“He also had a towel tied tight around his neck,” the report states.

It says two detention officers removed the towel and “more blood came out of his mouth.”

Rutledge was pronounced dead at the scene.

According to court records, Rutledge was due for his preliminary hearing on Monday.

The incident report does not list Rutledge’s death as a suicide, despite the presence of the towel wrapped around his neck. Casey Roebuck, a spokeswoman for the sheriff’s office, said on Monday that “while evidence points to a suicide, we are waiting (on) the (Medical Examiner’s) report to classify the manner of death.”

Rutledge has several criminal convictions stretching back to 2014 for assault, drug and property theft crimes.

At least six people have died in the Tulsa Jail since 2016, although records are inexact.

Thomas Willingham III died in the jail last February. Willingham, 48, began vomiting while in the Tulsa Jail on Feb. 2, according to a report filed by the Tulsa County Sheriff’s Office with the Oklahoma State Health Department.

At least four people died in the jail in 2016.

  • Nathan Daniel Bradshaw, 32, was found unresponsive in his cell March 12, 2016.
  • Leo Dale Horn, 58, died June 11, 2016, after being found unresponsive in his segregation cell.
  • Mitchell Godsey, 59, died Aug. 1, 2016.
  • Caitlyn Lewis, 30, died by a “self-inflicted” manner in her cell Oct. 5, 2016.

Christopher Amann. Courtesy Oklahoma Department of Corrections.

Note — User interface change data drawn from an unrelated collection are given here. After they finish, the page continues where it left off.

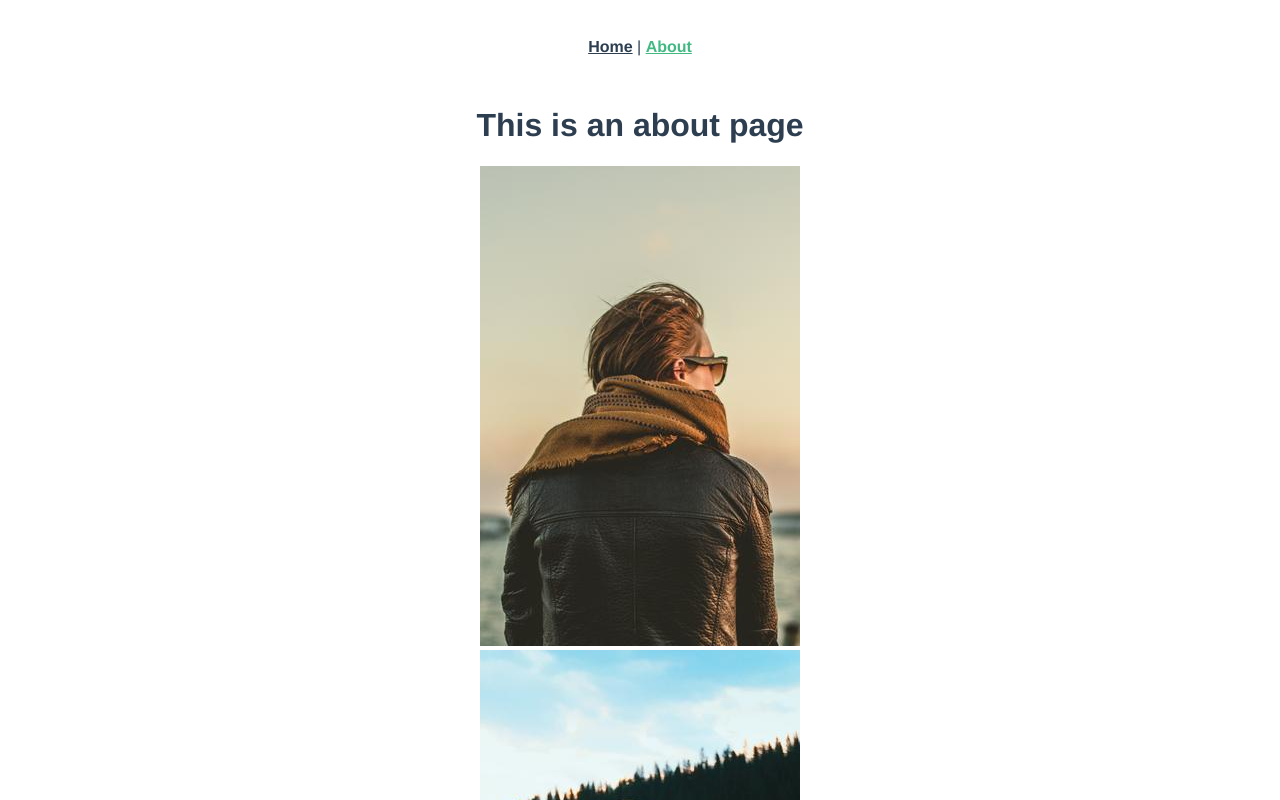
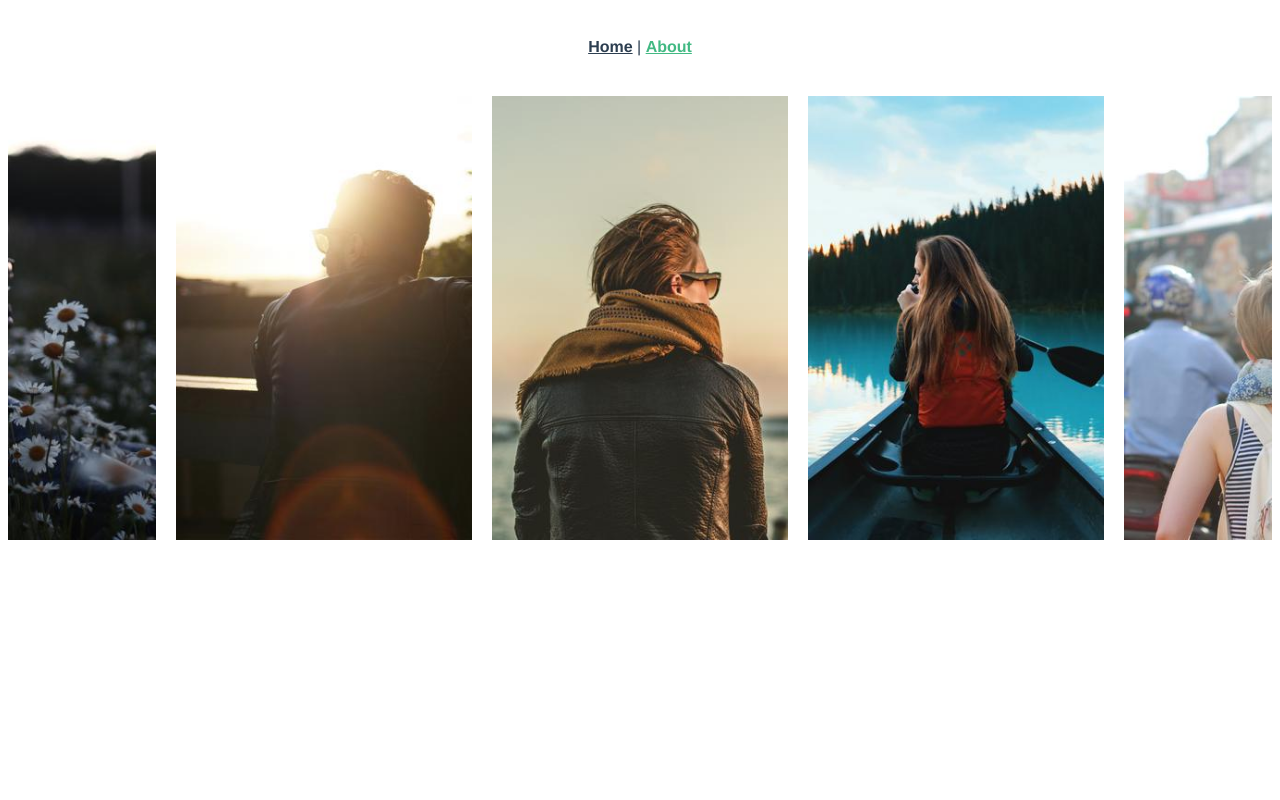
Before and after one commit to henrykohl/vue.js-project, a Vue app: page /about in a window 1280 px wide. Shown: the top 800 px of the page. Built offline with nearby package versions, Linux system fonts and the light colour scheme.

Commit message:
複製並排列資料畫面

```diff
--- a/src/views/AboutView.vue
+++ b/src/views/AboutView.vue
@@ -1,18 +1,22 @@
 <template>
-  <div class="about">
-    <h1>This is an about page</h1>
+  <!-- <div class="about"> -->
+    <!-- <h1>This is an about page</h1> -->
     <!-- <button @click="change(now-1)">Prev</button>
     <button @click="change(now+1)">Next</button> -->
     <div class="card-slider">
       <!-- name="flip-list" -->
       <transition-group class="card-slider-items" >
-        <!-- <div class="card-slider-item" v-for="item in showImages" :key="item.id" :data-id="item.id"> -->
-        <div class="card-slider-item" v-for="item in imgs" :key="item.id">
+        <div class="card-slider-item" v-for="item in showImages" :key="item.id" :data-id="item.id">
+        <!-- <div class="card-slider-item" v-for="item in showImages" :key="item.id"> -->
+        <!-- <div class="card-slider-item" v-for="item in allImages" :key="item.id"> -->
+        <!-- <div class="card-slider-item" v-for="item in imgs" :key="item.id"> -->
           <img :src="item.src">
         </div>
+
       </transition-group>
     </div>
-  </div>
+  <!-- </div> -->
+
 </template>
 
 <script>
@@ -28,29 +32,29 @@ export default {
         { id: 5, src: './images/sc/5.jpg' }
       ]
     }
+  },
+  computed: {
+    allImages () {
+      // 5 + 4(左右邊各多兩筆)
+      const ary = []
+      const total = this.imgs.length
+      let count
+      if (total > 0) {
+        while (ary.length < 5 + 4) {
+          count = Math.floor(ary.length / total)
+          for (let i = 0; i < total; i++) {
+            ary.push({ id: count + '-' + this.imgs[i].id, src: this.imgs[i].src })
+            console.log(count + '-' + this.imgs[i].id)
+          }
+        }
+      }
+      return ary
+    },
+    showImages () {
+      const start = this.now - 4
+      return this.allImages.slice(start).concat(this.allImages.slice(0, start))
+    }
   }
-  // computed: {
-  //   allImages () {
-  //     // 5 + 4
-  //     const ary = []
-  //     const total = this.imgs.length
-  //     let count
-  //     if (total > 0) {
-  //       while (ary.length < 5 + 4) {
-  //         count = Math.floor(ary.length / total)
-  //         for (let i = 0; i < total; i++) {
-  //           ary.push({ id: count + '-' + this.imgs[i].id, src: this.imgs[i].src })
-  //           console.log(count + '-' + this.imgs[i].id)
-  //         }
-  //       }
-  //     }
-  //     return ary
-  //   },
-  //   showImages () {
-  //     const start = this.now - 4
-  //     return this.allImages.slice(start).concat(this.allImages.slice(0, start))
-  //   }
-  // },
   // methods: {
   //   change (index) {
   //     const limit = this.allImages.length - 1
@@ -68,7 +72,8 @@ export default {
 </script>
 
 <style scoped>
-/* .card-slider{
+
+.card-slider{
   display: flex;
   width: 100%;
   overflow: hidden;
@@ -76,22 +81,31 @@ export default {
 .card-slider-items{
   display: flex;
   width: 100%;
+  /* margin-left: calc(25%*1.5 - 20px*1.5) */
   margin-left: calc(-1 * 25% * 2.5);
+
+  /* margin: 10px; */
 }
+
 .card-slider-item{
-  z-index: 1;
+
+  /* z-index: 1; */
   flex: calc(25% - 20px) 0 0;
+  /* flex: 20% 0 0; */
   margin: 10px;
-  background-color: #eee;
+  /* background-color: #eee; */
 }
+/*
 .card-slider-item:first-child,.card-slider-item:last-child{
   z-index: -1;
   visibility: hidden;
-}
+} */
 img{
   width: 100%;
 }
+/*
 .flip-list-move {
   transition: transform 0.5s;
 } */
+
 </style>
```
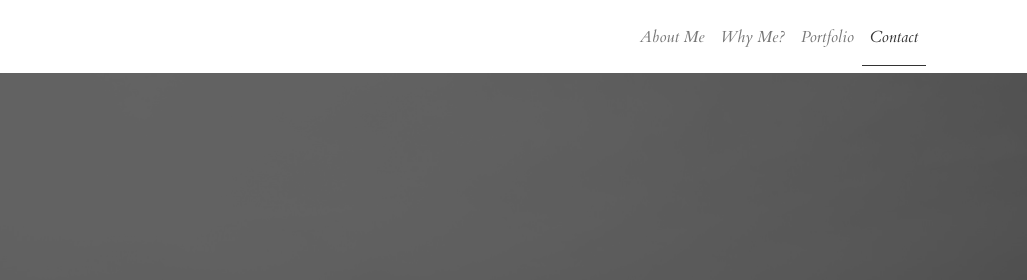
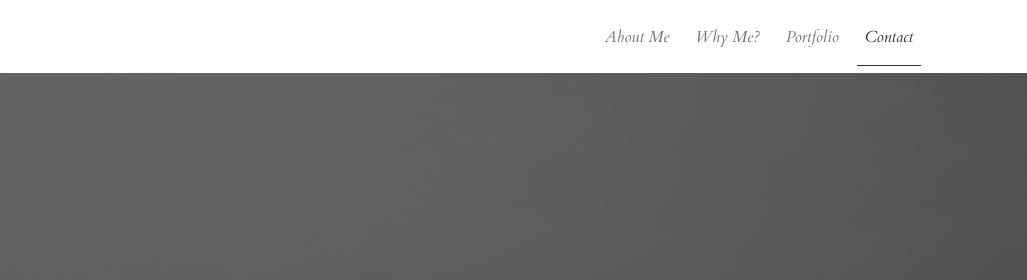
Before and after one commit to dkw22/portfolio-website, a plain HTML site: page index.html in a window 1280 px wide. Shown: the top 280 px of the page, 253-1280 px from the left. Drawn offline with nearby package versions, Linux system fonts and the light colour scheme; a script that the page names is missing.

Commit message:
added padding to nav items

```diff
--- a/css/custom.css
+++ b/css/custom.css
@@ -1 +1,5 @@
 /* your styles go here */
+.nav-item {
+    padding-left: 5px;
+    padding-right: 5px;
+}
```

Another inmate recently died, though his death occurred outside of the facility. Christopher Amann, 27, died May 13, according to an obituary notice. Roebuck said Amann, who was in jail after being arrested for being a felon in possession of a firearm, was “transported for the booking area of the jail to a local hospital by ambulance for a medical emergency” on May 12.

“He was released from our custody through a (personal recognizance bond) after that,” Roebuck wrote in an email. “We wouldn’t have information regarding his death if it occurred after his release.”

Roebuck would not release the bond paperwork, saying it was not a record that fell under the state’s Open Records law. An employee at the Tulsa County Court Clerk’s office confirmed Amann was released on a recognizance bond May 13, the same day he died.

In the past, the Tulsa Jail has released inmates from custody if it appears they will need costly medical care, sparing the jail and taxpayers from expensive hospital bills.

Amann was actually charged with possession of a firearm after former conviction of a felony on May 18, five days after his death. Sally Van Schenck, a spokeswoman for the Tulsa County District Attorney’s Office, said that the office had not been notified of Amann’s death at the time the charge was filed.

Van Schenck said Amann had been left with the sheriff’s office by the arresting officer, who, unaware Amann had died, then forwarded the criminal report to the DA’s office on May 15.

The DA’s office then charged Amann three days later.

Court records show Amann was convicted in Muskogee County in 2010 of rape by instrumentation. Oklahoma Department of Corrections records show he spent less than three years in prison for that conviction.